The American Bankers Association, an industry lobby group whose members represent 95 percent of U.S. banking assets, released a study yesterday that says banks hold only three checks out of every 10,000 beyond the one to three days the Federal Reserve System needs to give initial clearance to a check.
"The widespread perception is that bankers hold checks far longer than they have to, and in the meantime profit off a massive float," ABA President Donald Senterfitt said in a prepared statement. "The reality, however, is just the opposite."
The ABA said that when banks hold funds longer than three days, the bank is making sure it has enough time to return a check if it bounces. "It's the exceptional check that is held. It's a new account where the bank doesn't know the customer or it's a large amount," ABA spokesman Fritz Elmendorf said.
In addition to interest earned on money that is held and invested, banks collect billions of dollars in penalty fees for bounced checks, many of which would have cleared had deposited checks been credited more quickly, according to aides on the House Banking Committee. The committee estimated that U.S. banks earn more than $3.4 billion in fees from bounced checks and $290 million on "float" interest.
Earlier this year, the House approved a bill that would place rigid limits on the holds placed on checks for business and personal customers. The Senate has not yet acted.
Bankers in the D.C. area have said that fraud will rise and they will be forced to raise fees if Congress passes the law.
Last month, the Maryland legislature killed a bill to limit check holding to three days after local bankers protested it would cost them $170 million in lost interest.
Under the proposed House bill, after three years, funds from local and in-state checks would have to be made available for withdrawal the next business day following deposit, and funds from all other checks would have to be made available after three intervening business days following deposit.
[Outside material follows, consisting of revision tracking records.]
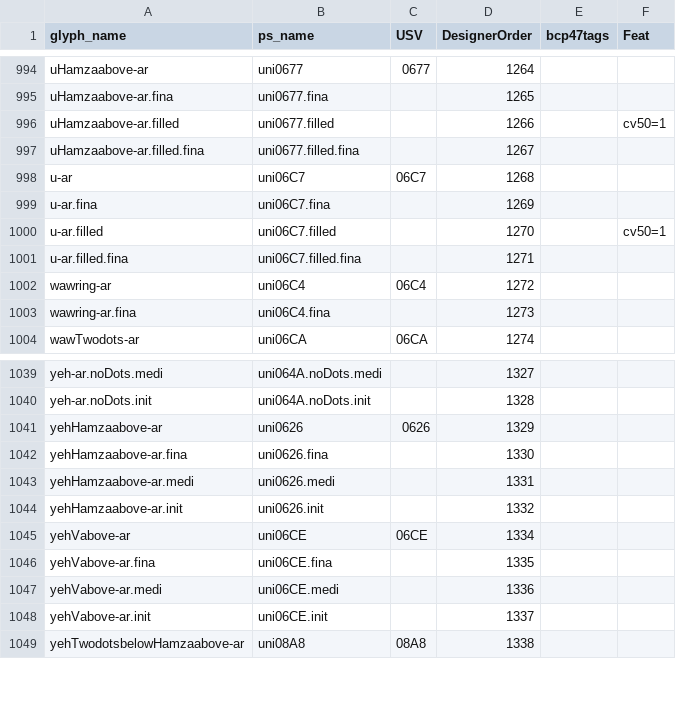
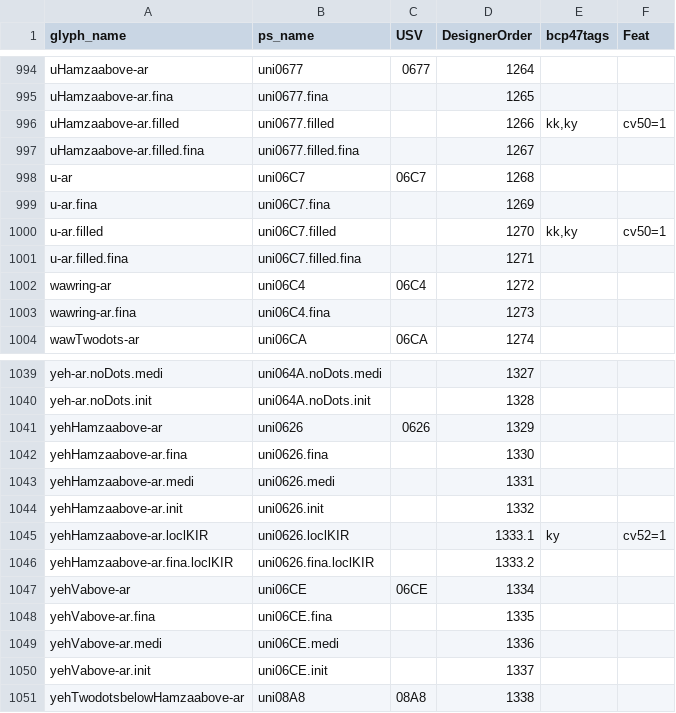
Before and after one commit to silnrsi/font-scheherazade, a CSV file: source/glyph_data.csv, drawn as a sheet; only a part is shown, gaps mark what is left out.

Commit message:
Added glyphs needed for Kyrgyz. Also, cv50 is needed for kyrgyz and kazakh language support. [nobuild]

```diff
--- a/source/glyph_data.csv
+++ b/source/glyph_data.csv
@@ -995,3 +995,3 @@ uHamzaabove-ar,uni0677,0677,1264,,
 uHamzaabove-ar.fina,uni0677.fina,,1265,,
-uHamzaabove-ar.filled,uni0677.filled,,1266,,cv50=1
+uHamzaabove-ar.filled,uni0677.filled,,1266,"kk,ky",cv50=1
 uHamzaabove-ar.filled.fina,uni0677.filled.fina,,1267,,
@@ -999,3 +999,3 @@ u-ar,uni06C7,06C7,1268,,
 u-ar.fina,uni06C7.fina,,1269,,
-u-ar.filled,uni06C7.filled,,1270,,cv50=1
+u-ar.filled,uni06C7.filled,,1270,"kk,ky",cv50=1
 u-ar.filled.fina,uni06C7.filled.fina,,1271,,
@@ -1044,2 +1044,4 @@ yehHamzaabove-ar.medi,uni0626.medi,,1331,,
 yehHamzaabove-ar.init,uni0626.init,,1332,,
+yehHamzaabove-ar.loclKIR,uni0626.loclKIR,,1333.1,ky,cv52=1
+yehHamzaabove-ar.fina.loclKIR,uni0626.fina.loclKIR,,1333.2,,
 yehVabove-ar,uni06CE,06CE,1334,,
```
Several studies by consumer groups contradict the ABA's conclusion that banks do not abuse the check-holding privilege. Last year, for example, the United States Public Interest Research Group, a consumer lobby, found that more than 70 percent of 669 financial institutions in 10 states hold local checks for three or more days.
For its study, the ABA surveyed 279 U.S. commercial banks with assets of more than $300 million.